On one of the coldest nights of the year, many who call the streets home are looking for a warm place to rest.READ MORE: COVID In Minnesota: 3 Deaths, 882 New Cases Reported; 52% Of Minnesotans 16 And Older Are Fully Vaccinated
Emma Podobinksi is one of many social workers who are part of a point-in-time survey. It’s done in every city in the county, to get a count of how many people are homeless.
“There are not enough shelter beds so they are out anywhere they can be in a safe place,” Podobinski said.
Bridgette Gil explained that a point-in-time survey is mandated by HUD, the department Housing and Urban Development, on an annual basis.

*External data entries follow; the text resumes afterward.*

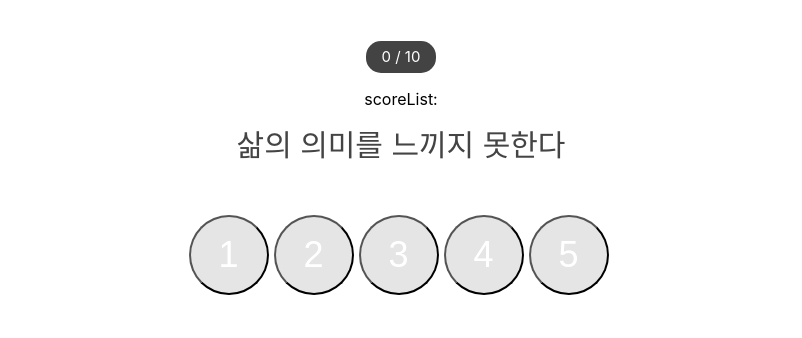
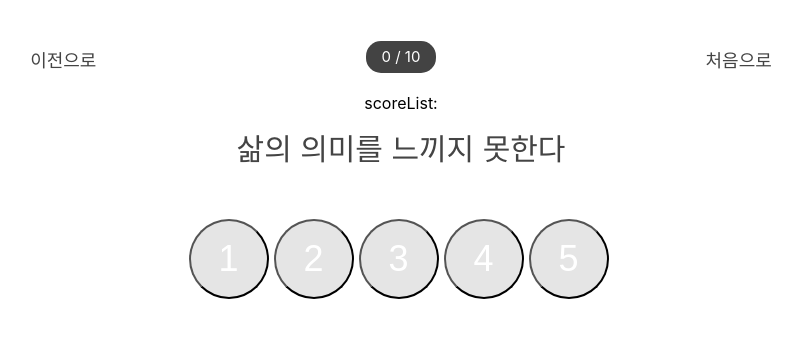
Before and after one commit to SuminLim/resilience-test, a React (Create React App) app: page /test in a window 1280 px wide. Shown: the top 338 px of the page, without its empty margins (239-1041 px from the left). Built offline with nearby package versions, Linux system fonts and the light colour scheme; what bind-decorator would draw is missing.

Commit message:
WIP: 테스트 페이지 header 와 이동버튼 구현

```diff
--- /dev/null
+++ b/src/components/ButtonMove/index.ts
@@ -0,0 +1,13 @@
+import styled from "styled-components";
+
+const ButtonMove = styled.button`
+  padding: 5px;
+  font-size: 18px;
+  color: #444;
+  border: 0 none;
+  border-radius: 0;
+  background-color: transparent;
+  cursor: pointer;
+`;
+
+export default ButtonMove;
--- a/src/pages/Test.tsx
+++ b/src/pages/Test.tsx
@@ -2,6 +2,7 @@ import * as React from 'react';
 import CheckupBoard from "../components/CheckupBoard";
 import bind from "bind-decorator";
 import styled from "styled-components";
+import ButtonMove from "../components/ButtonMove";
 
 interface TestPageProps {
 
@@ -12,10 +13,15 @@ interface TestPageState {
   scoreList: number[]
 }
 
+const Header = styled.div`
+  margin-top: 41px;
+  display: flex;
+  justify-content: space-evenly;
+`;
+
 const NumPage = styled.span`
   display: inline-block;
   height: 32px;
-  margin-top: 41px;
   padding: 0 16px;
   font-size: 15px;
   line-height: 31px;
@@ -59,7 +65,11 @@ class TestPage extends React.Component<TestPageProps, TestPageState> {
     const { step, scoreList } = this.state;
     return (
       <div>
-        <NumPage>{step} / 10</NumPage>
+        <Header>
+          <ButtonMove>이전으로</ButtonMove>
+          <NumPage>{step} / 10</NumPage>
+          <ButtonMove>처음으로</ButtonMove>
+        </Header>
         <p>scoreList: {scoreList}</p>
 
         <Question>삶의 의미를 느끼지 못한다</Question>
```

The numbers from the count help decide the amount of government funding is needed to change lives.
Dale Bennett is an army veteran who has bounced between the streets and shelters for years.READ MORE: Teen Falls 5 Stories In Fruen Mill, Seriously Injured
“Right now it’s very dangerous,” Dale Bennett said. “Behind Broadway Pizza, I have a tent.”
When the temperatures dip below zero, Bennett knows he has a bed at the Simpson House. But the shelter, like all shelters in Hennepin County, is at capacity. Most of the people standing inside the Salvation Army’s Chapel would usually be standing or sleeping outside, but when it’s cold, exceptions have to be made.
“I was part of the team that was out all over Hennepin County, and there were a lot of people on the trains,” Podobinski said.
Outreach workers were out looking behind buildings, looking at bus stops, and even on city streets they were looking for people who take everything they have to use as shelter to protect them from the brutal cold.
“A hot meal and a hot shower on a freezing day like today is very important,” Bennett said.
The count helps outreach workers identify who needs housing and other resources, but on a night like this it’s just as important to make sure they have somewhere to stay warm.MORE NEWS: 'Absolutely Check Your Policies': Breezy Point Couple Learns COVID's Effect On Insurance The Hard Way
More than 7,200 Minnesotans were homeless last year, including 300 veterans. Organizations like the VA, MAC-V and Simpson Housing work together to identify who need help.